Help the adventure-loving and beer-swilling folks in your life minimize the hassle of heavy, hard-sided coolers this year. The Cooloir 24 ($140) from Mountainsmith is one tough cookie among soft-sided coolers. It delivers 72 hours of cold storage for, you guessed it, 24 cans. The Cooloir also includes a bottle opener and has a removable interior cooler for easy cleaning.
Know of someone who could benefit from a zen outlook in 2018? Give them the experience of a calming, meditative tea ritual, plus the wellness bona fides of nutrient-dense organic green tea. Your friends can whip up frothy, lump-free, and antioxidant-rich green tea with the Pumeli Matcha Set ($67). It features a ceramic matcha whisk stand, a stainless-steel sifter, stone-ground matcha sourced from organic Japanese tea gardens, a Wabi-Sabi Japanese bowl, a bamboo Chashaku (to measure out matcha), and a hand-carved bamboo whisk.
Invented by a Michigander, ski enthusiast, and working mother of two, the Green Glove Dryer ($20) is a device sporting six protruding nozzles on which to hang wet gloves, mittens, hats, shoes, reusable bags, and more. The dryer was designed to be placed over a floor heat register or attached to a wall heat register—this allows warm air to flow up through its nozzles, and dry gear from the inside out. That’s right—the Green Glove Dryer requires no additional energy or tools. At 12" by 4" and one pound, it’s portable and packable and comes in a recycled travel bag. Depending on how wet they are, gloves and mittens typically dry within an hour.
These days, OtterBox is best known for making durable smartphone cases, but back in the '90s, the Colorado brand actually launched with a single drybox. This year, OtterBox is getting back to its roots with a line of rugged, vacuum-sealed, stainless-steel growlers. Elevation Tumblers ($50 to $90) come in 10-, 20-, and 64-ounce sizes. They’re resistant to sweat and fully lined in copper, which keeps campside cocktails cold and soups and coffee piping hot. Customizable lids help users transform these growlers from shaker to French press to sealed canteen to tea-infuser. The Elevation Tumbler makes for a pragmatic and versatile gift for adventurers, picnickers, and kitchen wizards.

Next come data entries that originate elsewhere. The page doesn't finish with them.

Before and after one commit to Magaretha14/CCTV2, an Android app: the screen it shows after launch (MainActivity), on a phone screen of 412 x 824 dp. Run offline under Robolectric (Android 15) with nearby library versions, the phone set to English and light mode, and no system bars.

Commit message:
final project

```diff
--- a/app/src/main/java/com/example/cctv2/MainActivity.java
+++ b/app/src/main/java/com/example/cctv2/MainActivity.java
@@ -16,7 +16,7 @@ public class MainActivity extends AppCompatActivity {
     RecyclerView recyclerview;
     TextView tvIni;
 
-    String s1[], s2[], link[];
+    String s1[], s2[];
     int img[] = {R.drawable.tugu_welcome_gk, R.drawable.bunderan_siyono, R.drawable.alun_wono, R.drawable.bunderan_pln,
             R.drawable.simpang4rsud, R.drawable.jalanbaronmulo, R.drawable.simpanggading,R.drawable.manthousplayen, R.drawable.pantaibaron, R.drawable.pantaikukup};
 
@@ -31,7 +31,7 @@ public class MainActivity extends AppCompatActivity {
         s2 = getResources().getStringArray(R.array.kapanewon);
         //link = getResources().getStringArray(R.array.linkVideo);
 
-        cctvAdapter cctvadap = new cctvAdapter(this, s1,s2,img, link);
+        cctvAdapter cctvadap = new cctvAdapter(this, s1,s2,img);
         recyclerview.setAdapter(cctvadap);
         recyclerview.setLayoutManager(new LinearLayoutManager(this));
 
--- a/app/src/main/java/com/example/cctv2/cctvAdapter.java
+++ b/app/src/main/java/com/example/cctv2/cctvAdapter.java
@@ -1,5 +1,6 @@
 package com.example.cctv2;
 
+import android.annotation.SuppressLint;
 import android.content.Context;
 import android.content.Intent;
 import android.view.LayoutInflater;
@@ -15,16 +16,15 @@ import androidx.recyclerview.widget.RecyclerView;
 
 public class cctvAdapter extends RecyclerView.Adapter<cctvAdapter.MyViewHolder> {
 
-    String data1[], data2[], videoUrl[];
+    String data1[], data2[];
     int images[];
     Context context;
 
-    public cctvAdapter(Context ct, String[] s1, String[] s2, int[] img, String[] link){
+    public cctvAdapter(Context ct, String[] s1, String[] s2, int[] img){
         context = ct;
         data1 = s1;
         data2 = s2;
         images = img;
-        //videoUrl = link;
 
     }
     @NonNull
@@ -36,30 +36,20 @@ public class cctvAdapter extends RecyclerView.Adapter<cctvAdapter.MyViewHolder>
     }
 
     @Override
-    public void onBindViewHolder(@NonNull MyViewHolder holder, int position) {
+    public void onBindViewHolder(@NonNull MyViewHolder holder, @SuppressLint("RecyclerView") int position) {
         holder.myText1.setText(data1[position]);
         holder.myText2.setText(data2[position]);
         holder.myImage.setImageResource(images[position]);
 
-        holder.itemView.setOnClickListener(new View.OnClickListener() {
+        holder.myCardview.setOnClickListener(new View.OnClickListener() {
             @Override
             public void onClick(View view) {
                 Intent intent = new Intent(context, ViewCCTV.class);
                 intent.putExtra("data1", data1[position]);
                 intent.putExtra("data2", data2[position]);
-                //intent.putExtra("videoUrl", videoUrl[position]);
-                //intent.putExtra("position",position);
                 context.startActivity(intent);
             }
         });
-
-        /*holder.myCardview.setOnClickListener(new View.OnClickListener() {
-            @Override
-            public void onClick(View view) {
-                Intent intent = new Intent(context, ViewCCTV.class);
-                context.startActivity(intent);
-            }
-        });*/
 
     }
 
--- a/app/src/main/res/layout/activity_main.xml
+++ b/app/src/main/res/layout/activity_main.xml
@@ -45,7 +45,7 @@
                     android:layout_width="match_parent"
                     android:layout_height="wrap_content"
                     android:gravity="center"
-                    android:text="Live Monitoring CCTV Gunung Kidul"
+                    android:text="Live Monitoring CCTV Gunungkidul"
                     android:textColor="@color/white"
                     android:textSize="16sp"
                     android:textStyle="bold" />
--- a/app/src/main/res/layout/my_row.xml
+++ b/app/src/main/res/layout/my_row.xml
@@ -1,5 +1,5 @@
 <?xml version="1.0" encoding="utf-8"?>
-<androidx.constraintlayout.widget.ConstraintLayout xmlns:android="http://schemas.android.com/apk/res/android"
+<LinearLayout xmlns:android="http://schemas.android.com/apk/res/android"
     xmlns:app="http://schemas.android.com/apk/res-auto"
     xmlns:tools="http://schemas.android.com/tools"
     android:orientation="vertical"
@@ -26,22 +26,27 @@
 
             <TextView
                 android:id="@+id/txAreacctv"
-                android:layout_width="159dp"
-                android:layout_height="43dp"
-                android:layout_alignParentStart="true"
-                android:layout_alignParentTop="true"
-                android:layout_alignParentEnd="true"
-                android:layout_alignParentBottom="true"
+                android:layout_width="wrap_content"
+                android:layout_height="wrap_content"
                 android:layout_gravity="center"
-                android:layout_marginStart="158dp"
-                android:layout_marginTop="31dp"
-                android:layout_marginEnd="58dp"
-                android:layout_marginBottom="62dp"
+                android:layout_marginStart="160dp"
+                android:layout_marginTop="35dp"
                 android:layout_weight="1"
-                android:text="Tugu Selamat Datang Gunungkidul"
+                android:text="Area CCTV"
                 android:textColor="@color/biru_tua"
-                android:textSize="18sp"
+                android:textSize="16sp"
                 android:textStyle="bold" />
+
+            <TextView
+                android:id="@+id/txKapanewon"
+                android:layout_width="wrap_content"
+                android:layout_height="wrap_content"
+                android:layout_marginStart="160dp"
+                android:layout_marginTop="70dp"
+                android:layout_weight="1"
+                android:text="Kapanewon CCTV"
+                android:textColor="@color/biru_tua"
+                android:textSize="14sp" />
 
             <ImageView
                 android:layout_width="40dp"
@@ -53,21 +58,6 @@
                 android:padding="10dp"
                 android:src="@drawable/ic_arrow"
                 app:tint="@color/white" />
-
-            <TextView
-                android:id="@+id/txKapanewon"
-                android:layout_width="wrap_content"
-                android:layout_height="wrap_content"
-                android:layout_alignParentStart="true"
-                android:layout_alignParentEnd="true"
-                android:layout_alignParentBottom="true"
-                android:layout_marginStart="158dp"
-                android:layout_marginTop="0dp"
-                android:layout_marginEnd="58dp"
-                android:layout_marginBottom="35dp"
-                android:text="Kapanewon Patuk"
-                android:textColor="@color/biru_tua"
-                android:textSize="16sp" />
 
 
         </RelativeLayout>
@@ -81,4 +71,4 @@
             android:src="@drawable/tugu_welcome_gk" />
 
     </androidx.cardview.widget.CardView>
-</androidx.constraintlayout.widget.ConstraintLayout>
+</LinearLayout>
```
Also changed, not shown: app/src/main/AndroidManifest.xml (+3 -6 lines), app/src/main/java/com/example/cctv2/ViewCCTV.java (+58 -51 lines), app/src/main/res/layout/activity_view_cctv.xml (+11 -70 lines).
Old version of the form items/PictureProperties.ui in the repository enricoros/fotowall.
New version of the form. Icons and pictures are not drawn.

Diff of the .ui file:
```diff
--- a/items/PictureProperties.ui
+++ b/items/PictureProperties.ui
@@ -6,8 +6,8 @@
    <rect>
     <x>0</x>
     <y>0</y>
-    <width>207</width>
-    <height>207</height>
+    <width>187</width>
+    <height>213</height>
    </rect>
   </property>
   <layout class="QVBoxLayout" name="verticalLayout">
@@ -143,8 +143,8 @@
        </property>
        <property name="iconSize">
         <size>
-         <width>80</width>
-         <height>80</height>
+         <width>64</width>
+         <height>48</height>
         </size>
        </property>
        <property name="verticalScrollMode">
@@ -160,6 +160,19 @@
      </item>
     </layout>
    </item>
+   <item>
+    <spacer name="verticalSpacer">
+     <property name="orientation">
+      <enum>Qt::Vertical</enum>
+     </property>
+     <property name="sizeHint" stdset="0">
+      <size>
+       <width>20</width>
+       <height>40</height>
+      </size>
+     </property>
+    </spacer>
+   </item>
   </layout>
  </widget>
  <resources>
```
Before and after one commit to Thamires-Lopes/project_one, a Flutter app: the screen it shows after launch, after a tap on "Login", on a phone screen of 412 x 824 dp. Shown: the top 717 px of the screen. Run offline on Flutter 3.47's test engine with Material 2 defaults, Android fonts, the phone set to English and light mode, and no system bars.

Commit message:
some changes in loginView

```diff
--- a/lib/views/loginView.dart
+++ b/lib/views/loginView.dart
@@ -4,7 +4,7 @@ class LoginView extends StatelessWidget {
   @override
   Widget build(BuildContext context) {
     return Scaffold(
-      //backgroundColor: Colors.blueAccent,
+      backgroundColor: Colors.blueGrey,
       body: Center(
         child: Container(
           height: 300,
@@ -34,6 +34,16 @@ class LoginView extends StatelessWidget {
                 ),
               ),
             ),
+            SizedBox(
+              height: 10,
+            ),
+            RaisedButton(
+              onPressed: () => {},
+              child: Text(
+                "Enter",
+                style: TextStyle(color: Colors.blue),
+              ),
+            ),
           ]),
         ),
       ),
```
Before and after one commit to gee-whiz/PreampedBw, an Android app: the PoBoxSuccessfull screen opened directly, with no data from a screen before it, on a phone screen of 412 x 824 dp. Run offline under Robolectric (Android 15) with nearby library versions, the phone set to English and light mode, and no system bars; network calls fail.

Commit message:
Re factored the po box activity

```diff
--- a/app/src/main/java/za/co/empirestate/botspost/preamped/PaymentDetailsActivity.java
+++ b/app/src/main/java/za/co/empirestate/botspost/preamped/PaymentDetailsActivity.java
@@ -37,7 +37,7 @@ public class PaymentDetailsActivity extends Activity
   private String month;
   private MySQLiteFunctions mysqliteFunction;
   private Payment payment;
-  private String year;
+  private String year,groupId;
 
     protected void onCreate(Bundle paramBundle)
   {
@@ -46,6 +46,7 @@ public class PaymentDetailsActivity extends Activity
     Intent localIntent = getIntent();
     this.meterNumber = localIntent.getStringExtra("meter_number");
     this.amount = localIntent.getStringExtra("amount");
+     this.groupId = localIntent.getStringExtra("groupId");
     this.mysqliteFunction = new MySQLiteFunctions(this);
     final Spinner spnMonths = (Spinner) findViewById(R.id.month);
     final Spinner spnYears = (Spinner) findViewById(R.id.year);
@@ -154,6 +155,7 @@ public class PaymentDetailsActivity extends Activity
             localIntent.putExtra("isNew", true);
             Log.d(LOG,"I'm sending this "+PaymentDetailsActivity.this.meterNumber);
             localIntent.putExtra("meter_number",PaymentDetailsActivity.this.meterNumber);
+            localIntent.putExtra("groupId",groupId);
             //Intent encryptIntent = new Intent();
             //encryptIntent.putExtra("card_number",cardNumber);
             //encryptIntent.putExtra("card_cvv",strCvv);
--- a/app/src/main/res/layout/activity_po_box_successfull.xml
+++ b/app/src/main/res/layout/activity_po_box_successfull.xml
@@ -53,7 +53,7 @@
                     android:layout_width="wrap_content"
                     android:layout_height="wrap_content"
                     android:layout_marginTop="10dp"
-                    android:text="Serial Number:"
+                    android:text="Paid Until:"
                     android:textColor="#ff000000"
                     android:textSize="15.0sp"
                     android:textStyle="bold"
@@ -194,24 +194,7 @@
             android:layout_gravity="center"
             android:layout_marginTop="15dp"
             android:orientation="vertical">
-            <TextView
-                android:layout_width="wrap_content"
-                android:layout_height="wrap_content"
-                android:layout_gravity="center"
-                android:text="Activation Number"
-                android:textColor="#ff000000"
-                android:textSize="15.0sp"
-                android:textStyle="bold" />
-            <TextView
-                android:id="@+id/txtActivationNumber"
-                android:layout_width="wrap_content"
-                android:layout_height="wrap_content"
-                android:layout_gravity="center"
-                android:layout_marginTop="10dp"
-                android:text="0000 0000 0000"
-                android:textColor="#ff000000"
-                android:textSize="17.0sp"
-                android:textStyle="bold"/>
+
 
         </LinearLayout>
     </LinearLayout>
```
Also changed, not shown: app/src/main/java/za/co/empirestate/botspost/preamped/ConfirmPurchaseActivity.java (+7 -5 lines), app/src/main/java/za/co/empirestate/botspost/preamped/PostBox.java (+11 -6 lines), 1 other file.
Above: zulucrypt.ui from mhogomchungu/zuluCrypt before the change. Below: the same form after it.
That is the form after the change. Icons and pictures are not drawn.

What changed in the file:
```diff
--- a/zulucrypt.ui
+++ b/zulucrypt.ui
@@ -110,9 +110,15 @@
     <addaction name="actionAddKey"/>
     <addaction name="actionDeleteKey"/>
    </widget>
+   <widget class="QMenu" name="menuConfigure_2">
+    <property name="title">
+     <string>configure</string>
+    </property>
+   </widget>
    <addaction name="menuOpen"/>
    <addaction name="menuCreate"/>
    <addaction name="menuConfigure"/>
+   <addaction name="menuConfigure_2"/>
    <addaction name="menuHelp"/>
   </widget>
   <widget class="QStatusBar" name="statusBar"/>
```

A stylish, hand-crafted coffee table that takes some bite out of climate change? SapphirePine transforms California trees that have fallen victim to invasive beetles and droughts and would otherwise burn or decay in the forest—releasing planet-frying carbon—into beautiful, contemporary furniture. The Oakland-based company sources its wood from private landowners seeking to remove dead trees. Thanks to a natural process through which beetles have imbued the its grain with cool hues, the wood boasts blue and green patterns (hence the name, SapphirePine). The result is striking, sturdy furniture with an industrial edge. These coffee tables ($750 for a 24" by 36" coffee table; $850 for 24" by 48") will lend loved ones’ living and work spaces warmth, style, and a good story.